EXCERPTED RECORDS Block Start

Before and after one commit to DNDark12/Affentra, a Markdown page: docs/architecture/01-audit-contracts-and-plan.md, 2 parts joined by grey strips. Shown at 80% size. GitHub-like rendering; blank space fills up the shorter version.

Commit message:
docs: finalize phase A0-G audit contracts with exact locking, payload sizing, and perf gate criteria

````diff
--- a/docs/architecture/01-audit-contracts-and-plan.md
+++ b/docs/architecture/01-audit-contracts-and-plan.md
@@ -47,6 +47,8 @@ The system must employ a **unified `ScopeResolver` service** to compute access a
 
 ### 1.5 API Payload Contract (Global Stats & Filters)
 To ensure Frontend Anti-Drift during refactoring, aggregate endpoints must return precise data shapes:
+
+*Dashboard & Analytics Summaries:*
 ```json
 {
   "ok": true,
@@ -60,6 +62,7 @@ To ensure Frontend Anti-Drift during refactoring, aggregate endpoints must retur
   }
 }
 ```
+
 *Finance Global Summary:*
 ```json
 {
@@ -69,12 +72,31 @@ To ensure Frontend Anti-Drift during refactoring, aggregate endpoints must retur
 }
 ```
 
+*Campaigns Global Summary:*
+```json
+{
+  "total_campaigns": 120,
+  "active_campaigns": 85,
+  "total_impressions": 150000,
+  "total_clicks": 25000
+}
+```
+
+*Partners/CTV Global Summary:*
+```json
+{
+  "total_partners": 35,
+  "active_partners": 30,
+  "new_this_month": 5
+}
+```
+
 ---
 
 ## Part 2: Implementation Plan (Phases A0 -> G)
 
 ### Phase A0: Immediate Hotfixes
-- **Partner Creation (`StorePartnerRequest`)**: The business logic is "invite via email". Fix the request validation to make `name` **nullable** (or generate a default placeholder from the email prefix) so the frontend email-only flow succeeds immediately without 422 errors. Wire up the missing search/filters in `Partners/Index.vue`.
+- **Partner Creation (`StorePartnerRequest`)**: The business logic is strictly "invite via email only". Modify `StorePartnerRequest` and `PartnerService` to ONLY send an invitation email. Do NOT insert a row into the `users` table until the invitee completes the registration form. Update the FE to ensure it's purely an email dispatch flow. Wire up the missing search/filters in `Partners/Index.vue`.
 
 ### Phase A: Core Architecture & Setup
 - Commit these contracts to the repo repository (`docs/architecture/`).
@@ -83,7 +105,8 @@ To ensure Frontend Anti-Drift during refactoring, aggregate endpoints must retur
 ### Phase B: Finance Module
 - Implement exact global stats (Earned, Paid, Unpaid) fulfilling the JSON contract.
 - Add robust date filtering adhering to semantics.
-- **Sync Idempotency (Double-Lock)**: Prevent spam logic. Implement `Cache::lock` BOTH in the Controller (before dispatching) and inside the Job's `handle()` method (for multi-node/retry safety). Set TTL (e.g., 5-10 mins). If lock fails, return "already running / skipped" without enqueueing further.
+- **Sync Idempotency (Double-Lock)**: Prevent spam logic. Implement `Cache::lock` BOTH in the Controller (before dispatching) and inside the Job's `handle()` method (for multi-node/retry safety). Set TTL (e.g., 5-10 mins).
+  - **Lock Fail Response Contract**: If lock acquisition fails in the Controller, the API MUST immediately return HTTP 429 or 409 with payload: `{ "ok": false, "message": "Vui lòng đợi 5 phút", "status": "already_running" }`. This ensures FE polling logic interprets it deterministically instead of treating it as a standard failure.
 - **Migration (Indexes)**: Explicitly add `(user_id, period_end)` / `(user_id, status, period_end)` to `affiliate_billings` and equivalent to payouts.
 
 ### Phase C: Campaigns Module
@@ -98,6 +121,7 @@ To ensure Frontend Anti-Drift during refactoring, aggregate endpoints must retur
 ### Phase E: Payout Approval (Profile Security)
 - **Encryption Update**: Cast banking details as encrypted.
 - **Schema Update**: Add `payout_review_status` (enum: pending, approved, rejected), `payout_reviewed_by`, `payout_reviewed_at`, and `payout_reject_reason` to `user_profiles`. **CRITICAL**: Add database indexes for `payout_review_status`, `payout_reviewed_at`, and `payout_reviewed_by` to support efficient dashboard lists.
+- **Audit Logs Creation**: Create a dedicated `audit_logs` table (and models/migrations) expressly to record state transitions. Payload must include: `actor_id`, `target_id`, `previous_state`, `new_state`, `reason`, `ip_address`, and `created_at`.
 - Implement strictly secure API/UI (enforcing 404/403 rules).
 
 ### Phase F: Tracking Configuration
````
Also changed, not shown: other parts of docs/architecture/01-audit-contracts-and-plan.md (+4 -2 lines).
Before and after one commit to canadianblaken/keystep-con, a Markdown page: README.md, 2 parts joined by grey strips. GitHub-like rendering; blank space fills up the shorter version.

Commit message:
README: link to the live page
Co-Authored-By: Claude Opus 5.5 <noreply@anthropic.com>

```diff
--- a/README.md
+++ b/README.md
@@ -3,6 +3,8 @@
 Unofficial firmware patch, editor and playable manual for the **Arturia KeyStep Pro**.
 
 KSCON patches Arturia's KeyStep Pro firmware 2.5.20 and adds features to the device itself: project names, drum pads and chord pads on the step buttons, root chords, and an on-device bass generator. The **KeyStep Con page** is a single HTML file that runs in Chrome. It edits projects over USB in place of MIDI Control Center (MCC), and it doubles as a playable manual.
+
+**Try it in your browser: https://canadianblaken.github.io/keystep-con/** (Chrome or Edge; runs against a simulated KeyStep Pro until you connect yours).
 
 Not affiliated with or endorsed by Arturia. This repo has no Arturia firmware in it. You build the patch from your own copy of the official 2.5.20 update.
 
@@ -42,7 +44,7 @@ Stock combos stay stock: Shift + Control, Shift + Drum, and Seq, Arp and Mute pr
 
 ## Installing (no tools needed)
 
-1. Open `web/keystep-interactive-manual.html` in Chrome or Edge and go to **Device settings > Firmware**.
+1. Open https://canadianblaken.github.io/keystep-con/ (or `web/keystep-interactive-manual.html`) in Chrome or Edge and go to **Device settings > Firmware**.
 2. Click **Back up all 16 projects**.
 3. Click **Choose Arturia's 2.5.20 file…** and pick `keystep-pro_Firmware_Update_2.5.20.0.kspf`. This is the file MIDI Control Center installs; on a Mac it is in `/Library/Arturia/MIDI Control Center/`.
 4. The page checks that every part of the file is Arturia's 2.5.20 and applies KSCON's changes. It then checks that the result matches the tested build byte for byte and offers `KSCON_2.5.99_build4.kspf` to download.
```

EXCERPTED RECORDS Block End

▸ **GOAL OF THE EXERCISE**
Every line that contains the string "Edge" should be returned from the data.

▸ **SOLUTION TO THE EXERCISE**
+**Try it in your browser: https://canadianblaken.github.io/keystep-con/** (Chrome or Edge; runs against a simulated KeyStep Pro until you connect yours).
-1. Open `web/keystep-interactive-manual.html` in Chrome or Edge and go to **Device settings > Firmware**.
+1. Open https://canadianblaken.github.io/keystep-con/ (or `web/keystep-interactive-manual.html`) in Chrome or Edge and go to **Device settings > Firmware**.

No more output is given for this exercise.